> **Exercise objective**
Return every line from the records below with the string "notr".

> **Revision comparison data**

*** Begin section ***

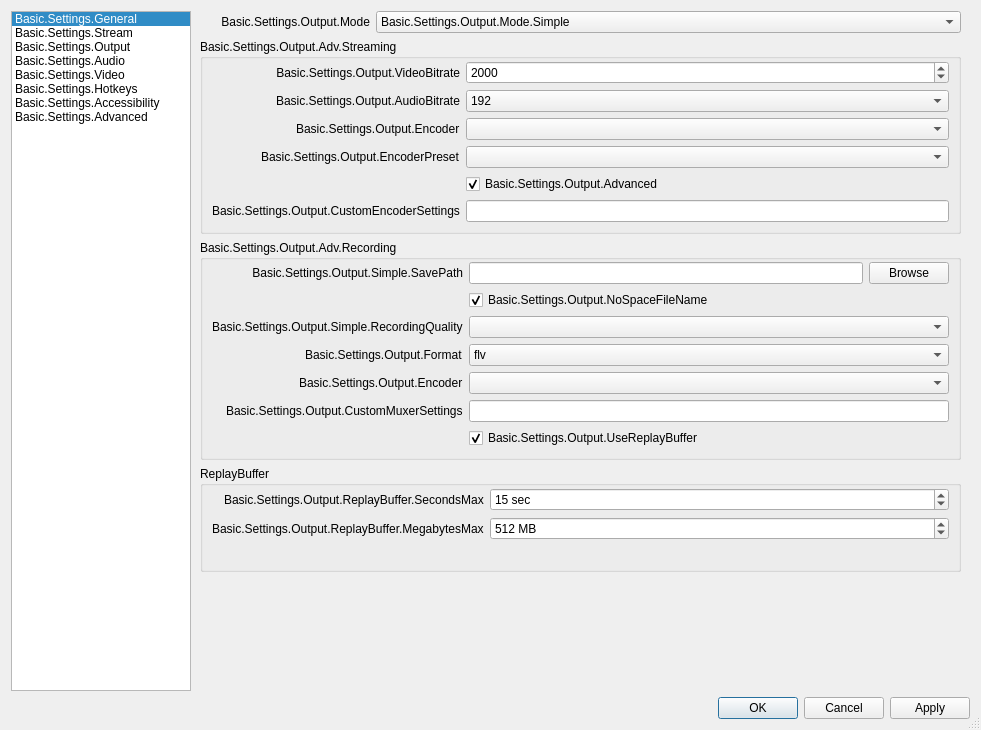
Above: UI/forms/OBSBasicSettings.ui from CoSMoSoftware/OBS-studio-webrtc before the change. Below: the same form after it.
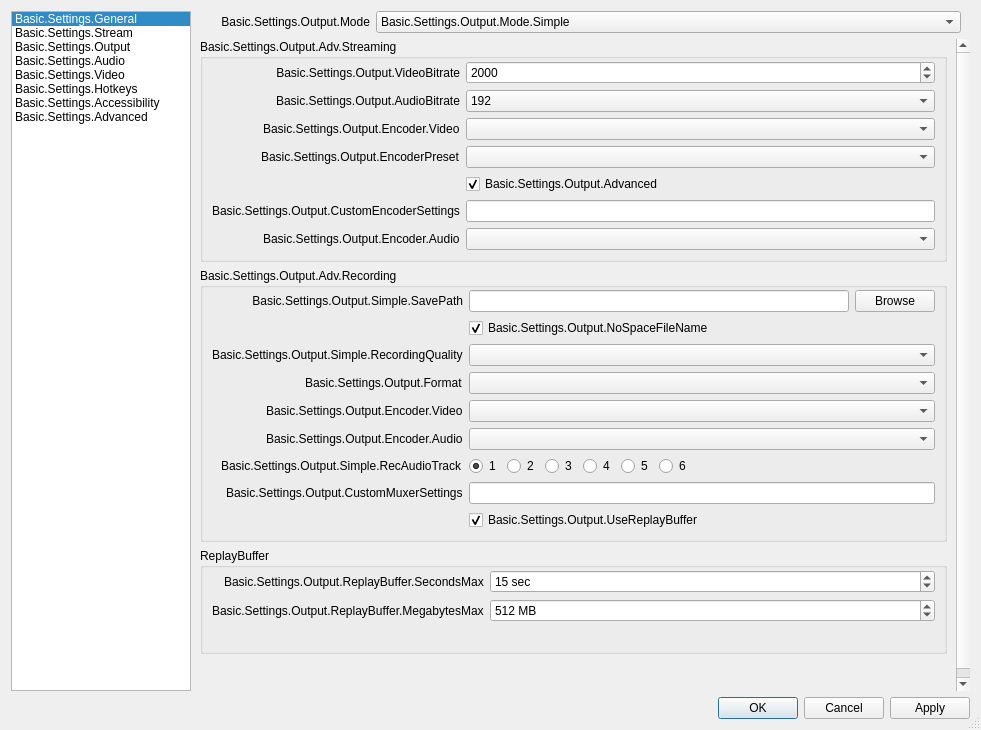
That is the form after the change. The open tabs and pages were chosen to show the change. Icons and pictures are not drawn. Custom widgets are drawn as their Qt base class.

Diff of the .ui file:
```diff
--- a/UI/forms/OBSBasicSettings.ui
+++ b/UI/forms/OBSBasicSettings.ui
@@ -1901,7 +1901,7 @@
                        <item row="2" column="0">
                         <widget class="QLabel" name="simpleOutStrEncoderLabel">
                          <property name="text">
-                          <string>Basic.Settings.Output.Encoder</string>
+                          <string>Basic.Settings.Output.Encoder.Video</string>
                          </property>
                          <property name="buddy">
                           <cstring>simpleOutRecEncoder</cstring>
@@ -1950,6 +1950,19 @@
                        <item row="5" column="1">
                         <widget class="QLineEdit" name="simpleOutCustom"/>
                        </item>
+                       <item row="6" column="0">
+                        <widget class="QLabel" name="simpleOutStrAEncoderLabel">
+                         <property name="text">
+                          <string>Basic.Settings.Output.Encoder.Audio</string>
+                         </property>
+                         <property name="buddy">
+                          <cstring>simpleOutStrAEncoder</cstring>
+                         </property>
+                        </widget>
+                       </item>
+                       <item row="6" column="1">
+                        <widget class="QComboBox" name="simpleOutStrAEncoder"/>
+                       </item>
                       </layout>
                      </widget>
                     </item>
@@ -2058,42 +2071,18 @@
                        </item>
                        <item row="3" column="1">
                         <widget class="QComboBox" name="simpleOutRecFormat">
-                         <item>
-                          <property name="text">
-                           <string notr="true">flv</string>
-                          </property>
-                         </item>
-                         <item>
-                          <property name="text">
-                           <string notr="true">mp4</string>
-                          </property>
-                         </item>
-                         <item>
-                          <property name="text">
-                           <string notr="true">mov</string>
-                          </property>
-                         </item>
-                         <item>
-                          <property name="text">
-                           <string notr="true">mkv</string>
-                          </property>
-                         </item>
-                         <item>
-                          <property name="text">
-                           <string notr="true">ts</string>
-                          </property>
-                         </item>
-                         <item>
-                          <property name="text">
-                           <string notr="true">m3u8</string>
-                          </property>
-                         </item>
+                         <property name="editable">
+                          <bool>false</bool>
+                         </property>
+                         <property name="currentText">
+                          <string/>
+                         </property>
                         </widget>
                        </item>
                        <item row="4" column="0">
                         <widget class="QLabel" name="simpleOutRecEncoderLabel">
                          <property name="text">
-                          <string>Basic.Settings.Output.Encoder</string>
+                          <string>Basic.Settings.Output.Encoder.Video</string>
                          </property>
                          <property name="buddy">
                           <cstring>simpleOutRecEncoder</cstring>
@@ -2104,6 +2093,230 @@
                         <widget class="QComboBox" name="simpleOutRecEncoder"/>
                        </item>
                        <item row="5" column="0">
+                        <widget class="QLabel" name="simpleOutRecAEncoderLabel">
+                         <property name="text">
+                          <string>Basic.Settings.Output.Encoder.Audio</string>
+                         </property>
+                         <property name="buddy">
+                          <cstring>simpleOutRecAEncoder</cstring>
+                         </property>
+                        </widget>
+                       </item>
+                       <item row="5" column="1">
+                        <widget class="QComboBox" name="simpleOutRecAEncoder"/>
+                       </item>
+                       <item row="6" column="0">
+                        <widget class="QLabel" name="simplerectrack_label">
+                         <property name="text">
+                          <string>Basic.Settings.Output.Simple.RecAudioTrack</string>
+                         </property>
+                        </widget>
+                       </item>
+                       <item row="6" column="1">
+                        <widget class="QStackedWidget" name="simpleRecTrackWidget">
+                         <property name="sizePolicy">
+                          <sizepolicy hsizetype="Maximum" vsizetype="Preferred">
+                           <horstretch>0</horstretch>
+                           <verstretch>0</verstretch>
+                          </sizepolicy>
+                         </property>
+                         <property name="currentIndex">
+                          <number>0</number>
+                         </property>
+                         <widget class="QWidget" name="simpleRecTracks">
+                          <layout class="QHBoxLayout" name="horizontalLayoutSimpleTracks">
+                           <property name="leftMargin">
+                            <number>0</number>
+                           </property>
+                           <property name="topMargin">
+                            <number>0</number>
+                           </property>
+                           <property name="rightMargin">
+                            <number>0</number>
+                           </property>
+                           <property name="bottomMargin">
+                            <number>0</number>
+                           </property>
+                           <item>
+                            <widget class="QCheckBox" name="simpleOutRecTrack1">
+                             <property name="sizePolicy">
+                              <sizepolicy hsizetype="Minimum" vsizetype="Preferred">
+                               <horstretch>0</horstretch>
+                               <verstretch>0</verstretch>
+                              </sizepolicy>
+                             </property>
+                             <property name="text">
+                              <string notr="true">1</string>
+                             </property>
+                            </widget>
+                           </item>
+                           <item>
+                            <widget class="QCheckBox" name="simpleOutRecTrack2">
+                             <property name="sizePolicy">
+                              <sizepolicy hsizetype="Minimum" vsizetype="Preferred">
+                               <horstretch>0</horstretch>
+                               <verstretch>0</verstretch>
+                              </sizepolicy>
+                             </property>
+                             <property name="text">
+                              <string notr="true">2</string>
+                             </property>
+                            </widget>
+                           </item>
+                           <item>
+                            <widget class="QCheckBox" name="simpleOutRecTrack3">
+                             <property name="sizePolicy">
+                              <sizepolicy hsizetype="Minimum" vsizetype="Preferred">
+                               <horstretch>0</horstretch>
+                               <verstretch>0</verstretch>
+                              </sizepolicy>
+                             </property>
+                             <property name="text">
+                              <string notr="true">3</string>
+                             </property>
+                            </widget>
+                           </item>
+                           <item>
+                            <widget class="QCheckBox" name="simpleOutRecTrack4">
+                             <property name="sizePolicy">
+                              <sizepolicy hsizetype="Minimum" vsizetype="Preferred">
+                               <horstretch>0</horstretch>
+                               <verstretch>0</verstretch>
+                              </sizepolicy>
+                             </property>
+                             <property name="text">
+                              <string notr="true">4</string>
+                             </property>
+                            </widget>
+                           </item>
+                           <item>
+                            <widget class="QCheckBox" name="simpleOutRecTrack5">
+                             <property name="sizePolicy">
+                              <sizepolicy hsizetype="Minimum" vsizetype="Preferred">
+                               <horstretch>0</horstretch>
+                               <verstretch>0</verstretch>
+                              </sizepolicy>
+                             </property>
+                             <property name="text">
+                              <string notr="true">5</string>
+                             </property>
+                            </widget>
+                           </item>
+                           <item>
+                            <widget class="QCheckBox" name="simpleOutRecTrack6">
+                             <property name="sizePolicy">
+                              <sizepolicy hsizetype="Minimum" vsizetype="Preferred">
+                               <horstretch>0</horstretch>
+                               <verstretch>0</verstretch>
+                              </sizepolicy>
+                             </property>
+                             <property name="text">
+                              <string notr="true">6</string>
+                             </property>
+                            </widget>
+                           </item>
+                          </layout>
+                         </widget>
+                         <widget class="QWidget" name="simpleFlvTracks">
+                          <layout class="QHBoxLayout" name="horizontalLayoutSimpleFLVTracks">
+                           <property name="leftMargin">
+                            <number>0</number>
+                           </property>
+                           <property name="topMargin">
+                            <number>0</number>
+                           </property>
+                           <property name="rightMargin">
+                            <number>0</number>
+                           </property>
+                           <property name="bottomMargin">
+                            <number>0</number>
+                           </property>
+                           <item>
+                            <widget class="QRadioButton" name="simpleFlvTrack1">
+                             <property name="sizePolicy">
+                              <sizepolicy hsizetype="Minimum" vsizetype="Preferred">
+                               <horstretch>0</horstretch>
+                               <verstretch>0</verstretch>
+                              </sizepolicy>
+                             </property>
+                             <property name="text">
+                              <string>1</string>
+                             </property>
+                             <property name="checked">
+                              <bool>true</bool>
+                             </property>
+                            </widget>
+                           </item>
+                           <item>
+                            <widget class="QRadioButton" name="simpleFlvTrack2">
+                             <property name="sizePolicy">
+                              <sizepolicy hsizetype="Minimum" vsizetype="Preferred">
+                               <horstretch>0</horstretch>
+                               <verstretch>0</verstretch>
+                              </sizepolicy>
+                             </property>
+                             <property name="text">
+                              <string>2</string>
+                             </property>
+                            </widget>
+                           </item>
+                           <item>
+                            <widget class="QRadioButton" name="simpleFlvTrack3">
+                             <property name="sizePolicy">
+                              <sizepolicy hsizetype="Minimum" vsizetype="Preferred">
+                               <horstretch>0</horstretch>
+                               <verstretch>0</verstretch>
+                              </sizepolicy>
+                             </property>
+                             <property name="text">
+                              <string>3</string>
+                             </property>
+                            </widget>
+                           </item>
+                           <item>
+                            <widget class="QRadioButton" name="simpleFlvTrack4">
+                             <property name="sizePolicy">
+                              <sizepolicy hsizetype="Minimum" vsizetype="Preferred">
+                               <horstretch>0</horstretch>
+                               <verstretch>0</verstretch>
+                              </sizepolicy>
+                             </property>
+                             <property name="text">
+                              <string>4</string>
+                             </property>
+                            </widget>
+                           </item>
+                           <item>
+                            <widget class="QRadioButton" name="simpleFlvTrack5">
+                             <property name="sizePolicy">
+                              <sizepolicy hsizetype="Minimum" vsizetype="Preferred">
+                               <horstretch>0</horstretch>
+                               <verstretch>0</verstretch>
+                              </sizepolicy>
+                             </property>
+                             <property name="text">
+                              <string>5</string>
+                             </property>
+                            </widget>
+                           </item>
+                           <item>
+                            <widget class="QRadioButton" name="simpleFlvTrack6">
+                             <property name="sizePolicy">
+                              <sizepolicy hsizetype="Minimum" vsizetype="Preferred">
+                               <horstretch>0</horstretch>
+                               <verstretch>0</verstretch>
+                              </sizepolicy>
+                             </property>
+                             <property name="text">
+                              <string>6</string>
+                             </property>
+                            </widget>
+                           </item>
+                          </layout>
+                         </widget>
+                        </widget>
+                       </item>
+                       <item row="7" column="0">
                         <widget class="QLabel" name="label_420">
                          <property name="text">
                           <string>Basic.Settings.Output.CustomMuxerSettings</string>
@@ -2113,10 +2326,10 @@
                          </property>
                         </widget>
                        </item>
-                       <item row="5" column="1">
+                       <item row="7" column="1">
                         <widget class="QLineEdit" name="simpleOutMuxCustom"/>
                        </item>
-                       <item row="6" column="1">
+                       <item row="8" column="1">
                         <widget class="QCheckBox" name="simpleReplayBuf">
                          <property name="text">
                           <string>Basic.Settings.Output.UseReplayBuffer</string>
```
Left out of the diff: 221 changed lines with no effect on the pictures.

*** End section ***

> **Result for this task**
-                           <string notr="true">flv</string>
-                           <string notr="true">mp4</string>
-                           <string notr="true">mov</string>
-                           <string notr="true">mkv</string>
-                           <string notr="true">ts</string>
-                           <string notr="true">m3u8</string>
+                              <string notr="true">1</string>
+                              <string notr="true">2</string>
+                              <string notr="true">3</string>
+                              <string notr="true">4</string>
+                              <string notr="true">5</string>
+                              <string notr="true">6</string>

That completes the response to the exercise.